English language programs: what the virus tells us about who we are

The novel coronavirus has gone pandemic, our entire cohort of students has canceled, and we’ll be closed for the semester. “We are willing to ramp up and teach online,” suggests one faculty member in an email to all staff and faculty. While it’s encouraging that faculty are willing to re-tool quickly for online teaching, the suggestion misses the point that we are a study abroad program where English happens to be taught, and you cannot study abroad online. It’s true that many English language programs have ‘gone online’ to try and ride out the crisis, but this is a stopgap measure that will not satisfy students over the long haul.  The corona crisis forces us to consider just what English language programs in the U.S. actually are, and what value they offer to their students.

The terms ‘intensive English program’ and ‘English language program’ can actually distract us from getting to the right answer. Yes, we teach English, but so do online instructors, phone apps, self-study books, and secondary schools in countries the world over. Our students don’t come to us only for English. English language programs are:

  • experiential: students embark on a life adventure, many in a tradition that follows the ‘grand tour’ of Europe of young people from wealthy families in the 18th and 19th centuries
  • immersive: students are surrounded by the target language and culture, which can drive changes in their language ability, their resilience, tolerance, adaptabilty, and even their identity
  • destination-based: many proprietary programs in particular are located in attractive and prestigious cities such as New York, San Diego, and (yes!) Boston
  • interactive: students can get to know classmates and others in the community, primarily through activities outside the classroom
  • local: students can experience living in a foreign place that may eventually come to feel like a second home to them.

None of these features is available in an online format, and this ‘grounded’ nature goes a long way to defining what English language programs are. It also means that English language programs must see themselves as occupying a particular and special niche in the diverse English language market, and not as the be-all-and-end-all of language learning.

The forced and rapid move online for many English language programs means that they are likely changed forever, and this is a good thing. Now that teachers and administrators know firsthand that online lessons and assignments are possible, they will become integral to curricula in many programs, with online learning accompanying in-class work. This benefits students in various ways:

  1. It meets the digital generation where they are by allowing them to engage with online media. Students can create blogs and multimedia presentations to demonstrate their achievement rather than writing essays in stodgy blue books.
  2. If a teacher is absent or the school is closed because of bad weather, online learning is a useful short-term solution to keep students on track.
  3. Online materials enable teachers to ‘flip the classroom,’ delivering written and spoken material online for outside study while exploiting the interactive potential of the classroom when students gather.
  4. Programs are more likely to introduce online pre-program and post-program study, preparing students for their studies and consolidating their learning, thus adding value to the overall experience.

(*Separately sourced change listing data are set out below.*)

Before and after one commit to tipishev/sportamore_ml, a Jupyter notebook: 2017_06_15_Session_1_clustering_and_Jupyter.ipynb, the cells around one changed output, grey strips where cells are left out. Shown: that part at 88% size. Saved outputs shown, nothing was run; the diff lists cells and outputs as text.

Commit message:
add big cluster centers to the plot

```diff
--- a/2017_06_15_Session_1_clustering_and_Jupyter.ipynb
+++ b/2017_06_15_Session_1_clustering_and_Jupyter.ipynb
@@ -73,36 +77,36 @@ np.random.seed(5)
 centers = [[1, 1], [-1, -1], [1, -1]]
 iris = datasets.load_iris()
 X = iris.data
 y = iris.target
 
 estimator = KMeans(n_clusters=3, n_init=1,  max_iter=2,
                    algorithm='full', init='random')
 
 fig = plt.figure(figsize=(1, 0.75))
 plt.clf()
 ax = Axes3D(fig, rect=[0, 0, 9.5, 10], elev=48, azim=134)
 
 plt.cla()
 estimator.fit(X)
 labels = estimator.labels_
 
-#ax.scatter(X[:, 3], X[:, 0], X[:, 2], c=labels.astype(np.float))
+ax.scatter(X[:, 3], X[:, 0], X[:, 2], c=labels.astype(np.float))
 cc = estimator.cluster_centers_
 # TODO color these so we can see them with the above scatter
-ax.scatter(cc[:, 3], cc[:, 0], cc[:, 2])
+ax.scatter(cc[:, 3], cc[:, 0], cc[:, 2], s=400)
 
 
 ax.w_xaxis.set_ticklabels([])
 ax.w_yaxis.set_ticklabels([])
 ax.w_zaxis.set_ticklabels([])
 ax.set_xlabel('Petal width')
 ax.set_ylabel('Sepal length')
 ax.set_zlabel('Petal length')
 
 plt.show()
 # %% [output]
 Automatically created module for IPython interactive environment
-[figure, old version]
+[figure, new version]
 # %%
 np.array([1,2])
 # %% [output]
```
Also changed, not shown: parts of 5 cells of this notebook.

A few years from now we will be able to distinguish pre-corona and post-corona practices in English language programs. Programs will continue in an essentially grounded tradition, part of a study abroad and language tourism industry that students travel to, while becoming more sophisticated about integrating online learning into their offering. We will continue to be vulnerable to global crises, but perhaps better adapted to cope with them when they happen.